I'm sure there are many more problems that other forum members will mention soon.

3. Apr 8, 2004

### billy_boy_999

it's easier to say that the universe is not expanding and matter is not expanding either - space-time is expanding independent of matter and matter is just along for the ride...ruimte-tijd is groeien en materie is drijven ermee, dus het groeien verder terzijde...

4. Apr 10, 2004

### Newton

why does this idea of more matter explain anything?

amsterledan, why were you lead to this idea?

5. Apr 10, 2004

### Amstelerdam

Well in my amaturisitic mind it seemed logical. If you put something into nothing, nothing must make room for the something... eeeh you understand?

It will not explain anything, but perhaps why the universe is expanding.

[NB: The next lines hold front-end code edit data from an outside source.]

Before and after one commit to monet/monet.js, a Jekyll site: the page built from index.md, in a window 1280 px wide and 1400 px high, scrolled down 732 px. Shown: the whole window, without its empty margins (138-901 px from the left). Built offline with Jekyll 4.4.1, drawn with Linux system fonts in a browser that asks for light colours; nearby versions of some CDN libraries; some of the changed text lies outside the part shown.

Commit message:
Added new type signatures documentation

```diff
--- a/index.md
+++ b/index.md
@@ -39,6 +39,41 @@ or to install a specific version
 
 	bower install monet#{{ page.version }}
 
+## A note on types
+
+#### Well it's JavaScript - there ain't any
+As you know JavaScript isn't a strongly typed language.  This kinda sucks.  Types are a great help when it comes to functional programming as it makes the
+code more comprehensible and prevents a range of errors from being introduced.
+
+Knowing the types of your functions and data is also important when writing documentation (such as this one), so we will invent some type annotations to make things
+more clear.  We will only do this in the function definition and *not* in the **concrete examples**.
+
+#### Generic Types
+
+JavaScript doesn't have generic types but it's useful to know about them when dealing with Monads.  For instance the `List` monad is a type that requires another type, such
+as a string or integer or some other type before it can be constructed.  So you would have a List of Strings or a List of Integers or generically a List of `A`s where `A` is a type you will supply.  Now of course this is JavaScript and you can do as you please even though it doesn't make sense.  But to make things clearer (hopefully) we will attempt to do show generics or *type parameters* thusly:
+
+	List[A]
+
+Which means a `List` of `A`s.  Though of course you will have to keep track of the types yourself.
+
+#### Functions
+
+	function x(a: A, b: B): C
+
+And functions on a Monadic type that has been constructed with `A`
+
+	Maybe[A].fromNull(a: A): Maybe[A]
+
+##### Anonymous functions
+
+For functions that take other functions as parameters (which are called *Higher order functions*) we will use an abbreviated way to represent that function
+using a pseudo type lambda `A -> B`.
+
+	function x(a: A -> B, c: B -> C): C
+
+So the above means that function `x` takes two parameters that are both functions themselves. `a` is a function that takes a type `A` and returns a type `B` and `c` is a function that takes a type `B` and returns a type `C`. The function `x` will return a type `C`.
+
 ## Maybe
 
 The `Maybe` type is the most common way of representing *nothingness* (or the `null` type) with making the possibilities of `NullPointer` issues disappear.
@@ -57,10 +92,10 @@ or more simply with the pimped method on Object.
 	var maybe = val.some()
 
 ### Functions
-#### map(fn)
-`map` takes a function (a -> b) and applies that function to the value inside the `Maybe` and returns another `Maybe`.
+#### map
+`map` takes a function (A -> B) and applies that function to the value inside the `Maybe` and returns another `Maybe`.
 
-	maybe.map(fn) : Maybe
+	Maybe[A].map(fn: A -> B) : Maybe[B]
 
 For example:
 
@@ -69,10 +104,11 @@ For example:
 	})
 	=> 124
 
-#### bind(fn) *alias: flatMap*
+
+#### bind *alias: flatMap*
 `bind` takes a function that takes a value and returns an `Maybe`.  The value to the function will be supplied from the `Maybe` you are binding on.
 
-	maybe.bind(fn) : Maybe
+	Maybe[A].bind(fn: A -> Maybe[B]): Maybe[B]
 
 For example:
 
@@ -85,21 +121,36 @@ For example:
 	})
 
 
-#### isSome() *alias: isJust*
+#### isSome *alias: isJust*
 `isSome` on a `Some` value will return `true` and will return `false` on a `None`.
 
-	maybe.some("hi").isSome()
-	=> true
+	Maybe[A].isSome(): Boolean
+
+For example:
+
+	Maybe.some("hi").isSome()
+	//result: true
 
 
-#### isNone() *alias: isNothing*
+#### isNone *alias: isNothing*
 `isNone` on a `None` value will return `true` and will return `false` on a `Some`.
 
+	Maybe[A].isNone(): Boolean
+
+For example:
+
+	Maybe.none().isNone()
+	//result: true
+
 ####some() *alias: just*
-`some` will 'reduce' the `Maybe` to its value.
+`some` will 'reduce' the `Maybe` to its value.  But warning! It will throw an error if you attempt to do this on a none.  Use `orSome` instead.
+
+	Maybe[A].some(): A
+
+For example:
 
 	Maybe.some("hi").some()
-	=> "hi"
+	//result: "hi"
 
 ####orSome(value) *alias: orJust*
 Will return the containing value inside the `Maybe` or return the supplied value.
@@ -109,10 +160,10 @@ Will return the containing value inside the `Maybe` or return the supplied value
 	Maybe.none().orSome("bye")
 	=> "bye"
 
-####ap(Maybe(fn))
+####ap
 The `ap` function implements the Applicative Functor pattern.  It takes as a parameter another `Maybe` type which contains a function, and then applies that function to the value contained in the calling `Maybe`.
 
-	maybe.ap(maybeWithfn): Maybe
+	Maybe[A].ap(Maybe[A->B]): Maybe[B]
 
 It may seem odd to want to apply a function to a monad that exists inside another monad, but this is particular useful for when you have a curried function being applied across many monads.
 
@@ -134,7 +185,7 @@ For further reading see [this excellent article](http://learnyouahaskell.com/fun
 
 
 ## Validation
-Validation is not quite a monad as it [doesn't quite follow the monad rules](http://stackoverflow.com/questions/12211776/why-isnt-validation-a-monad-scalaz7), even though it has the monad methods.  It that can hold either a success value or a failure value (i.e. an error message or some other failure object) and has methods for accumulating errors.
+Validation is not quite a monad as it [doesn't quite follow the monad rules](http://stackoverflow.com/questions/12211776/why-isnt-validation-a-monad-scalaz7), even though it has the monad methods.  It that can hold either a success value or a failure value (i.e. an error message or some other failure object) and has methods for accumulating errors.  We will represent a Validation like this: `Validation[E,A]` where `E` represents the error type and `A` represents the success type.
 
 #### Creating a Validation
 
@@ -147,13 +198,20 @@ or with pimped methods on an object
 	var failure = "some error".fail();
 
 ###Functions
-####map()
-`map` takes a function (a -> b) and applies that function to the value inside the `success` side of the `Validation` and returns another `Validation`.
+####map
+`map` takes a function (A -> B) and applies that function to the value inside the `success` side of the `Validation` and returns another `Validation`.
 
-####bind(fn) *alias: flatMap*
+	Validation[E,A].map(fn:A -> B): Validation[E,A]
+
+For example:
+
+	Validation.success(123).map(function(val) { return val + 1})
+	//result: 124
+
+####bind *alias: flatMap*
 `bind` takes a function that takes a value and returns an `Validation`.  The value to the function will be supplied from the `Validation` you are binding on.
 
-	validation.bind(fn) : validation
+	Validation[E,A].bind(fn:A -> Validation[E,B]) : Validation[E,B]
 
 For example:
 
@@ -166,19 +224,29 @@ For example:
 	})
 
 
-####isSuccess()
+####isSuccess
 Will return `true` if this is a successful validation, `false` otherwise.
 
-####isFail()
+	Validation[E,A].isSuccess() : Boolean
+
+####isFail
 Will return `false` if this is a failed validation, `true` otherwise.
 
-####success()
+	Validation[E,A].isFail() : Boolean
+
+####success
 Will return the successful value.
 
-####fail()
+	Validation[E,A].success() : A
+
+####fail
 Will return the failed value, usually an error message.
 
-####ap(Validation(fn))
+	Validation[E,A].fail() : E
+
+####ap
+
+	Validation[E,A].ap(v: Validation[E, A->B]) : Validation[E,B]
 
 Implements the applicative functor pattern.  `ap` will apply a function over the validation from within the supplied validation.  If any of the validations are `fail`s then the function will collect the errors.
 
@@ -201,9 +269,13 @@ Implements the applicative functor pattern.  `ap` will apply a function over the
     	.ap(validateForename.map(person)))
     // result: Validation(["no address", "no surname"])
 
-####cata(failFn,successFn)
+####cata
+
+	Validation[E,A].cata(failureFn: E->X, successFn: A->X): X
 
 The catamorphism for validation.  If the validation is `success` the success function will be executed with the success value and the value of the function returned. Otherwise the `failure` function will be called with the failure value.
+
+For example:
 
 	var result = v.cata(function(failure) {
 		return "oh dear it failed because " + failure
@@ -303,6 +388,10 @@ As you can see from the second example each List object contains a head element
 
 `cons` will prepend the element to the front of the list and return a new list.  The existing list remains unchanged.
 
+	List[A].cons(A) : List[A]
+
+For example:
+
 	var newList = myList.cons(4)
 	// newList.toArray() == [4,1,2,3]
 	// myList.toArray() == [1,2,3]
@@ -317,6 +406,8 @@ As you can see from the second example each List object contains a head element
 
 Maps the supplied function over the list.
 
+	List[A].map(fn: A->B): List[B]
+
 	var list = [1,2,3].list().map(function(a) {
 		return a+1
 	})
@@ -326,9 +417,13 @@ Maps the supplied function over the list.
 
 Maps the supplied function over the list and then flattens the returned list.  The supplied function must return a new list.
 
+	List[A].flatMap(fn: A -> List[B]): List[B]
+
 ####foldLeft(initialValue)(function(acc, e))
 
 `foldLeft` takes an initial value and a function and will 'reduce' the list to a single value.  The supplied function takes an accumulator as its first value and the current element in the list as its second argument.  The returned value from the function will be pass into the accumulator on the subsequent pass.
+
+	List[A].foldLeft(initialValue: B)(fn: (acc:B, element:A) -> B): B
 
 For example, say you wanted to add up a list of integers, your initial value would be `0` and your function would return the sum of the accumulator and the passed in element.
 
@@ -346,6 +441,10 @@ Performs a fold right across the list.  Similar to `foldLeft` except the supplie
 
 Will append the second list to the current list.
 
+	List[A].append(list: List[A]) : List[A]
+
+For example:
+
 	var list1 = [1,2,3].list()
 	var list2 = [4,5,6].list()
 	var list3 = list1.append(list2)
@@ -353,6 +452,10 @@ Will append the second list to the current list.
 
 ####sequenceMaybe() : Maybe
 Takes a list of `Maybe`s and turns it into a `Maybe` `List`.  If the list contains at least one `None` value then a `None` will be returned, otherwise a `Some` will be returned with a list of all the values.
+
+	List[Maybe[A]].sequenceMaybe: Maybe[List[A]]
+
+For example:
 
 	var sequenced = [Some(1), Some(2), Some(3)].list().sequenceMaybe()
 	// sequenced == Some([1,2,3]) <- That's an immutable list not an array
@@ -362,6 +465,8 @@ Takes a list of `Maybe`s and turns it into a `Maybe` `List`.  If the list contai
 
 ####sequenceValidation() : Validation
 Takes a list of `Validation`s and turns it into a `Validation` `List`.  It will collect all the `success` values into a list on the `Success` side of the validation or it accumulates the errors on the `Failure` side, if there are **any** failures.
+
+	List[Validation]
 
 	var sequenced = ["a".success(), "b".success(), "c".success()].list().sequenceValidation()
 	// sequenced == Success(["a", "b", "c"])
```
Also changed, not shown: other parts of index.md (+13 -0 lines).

And what Phobos explained earlier seems right, I dont have enough knowledge on this subject to say anyhting.

Why? If our solar system was only made up of the sun and earth would our gravity been less or more than 1g? And how can you be sure that the "evolution" of the universe would have been different.

I also would like to know if there are indeed less galaxys when we look "into" the past.... If the answer is yes, than maybe just maybe I am right :)

Maybe someone knows ?

Thanks..

6. Apr 11, 2004

### yogi

Perhaps the size of the universe and its mass are interdependent. There are some very interesting cosmic relationships - for example the numerical density of a critical mass universe is approximately equal to the inverse of the Hubble radius... and the estimated mass of the universe is approximately numerically equal to the surface area of the Hubble Sphere. It is not necessary to consider that energy increase takes the form of more particles - it can come about by stretching space (if space is under tension as in a false vacuum undergoing continuing inflation). In this model of the universe, expansion produces energy by increasing the spatial stress - - and since this stress acts upon the surface area of the Hubble sphere it is easy to see how or why the total energy of the universe is related to its surface area.

7. Apr 11, 2004

### Mike2

When you say "size of the universe", how can that have any meaning unless there is a boundary to the universe. What is the boundary of the universe? If there is no boundary, then how can you talk of size?

8. Apr 11, 2004

### yogi

Mike 2 -- All that we have knowledge of is what is contained within the volume of our Hubble sphere - if there is something beyond, it is probably never going to be observed - this does not imply an infinite universe - if you scale down the dimensions to a two sphere universe e.g. the surface of an inflating balloon, a two dimensional being will consider the entire surface as his Hubble universe - it is finite yet unbounded - the same is true of our three dimensional universe - there is not necessarily anything beyond the Hubble sphere - it is perhaps one sphere of a hypersphere - there may be a forth dimension in which it is embedded - but there doesn't have to be - the topology of a three dimensional universe that is curved is described by a metric equation - just as we can describe all points on the surface of an inflating balloon with two numbers. In summary, we can always make calculations based upon the size of what is observable (knowable within the tenants of SR and GR )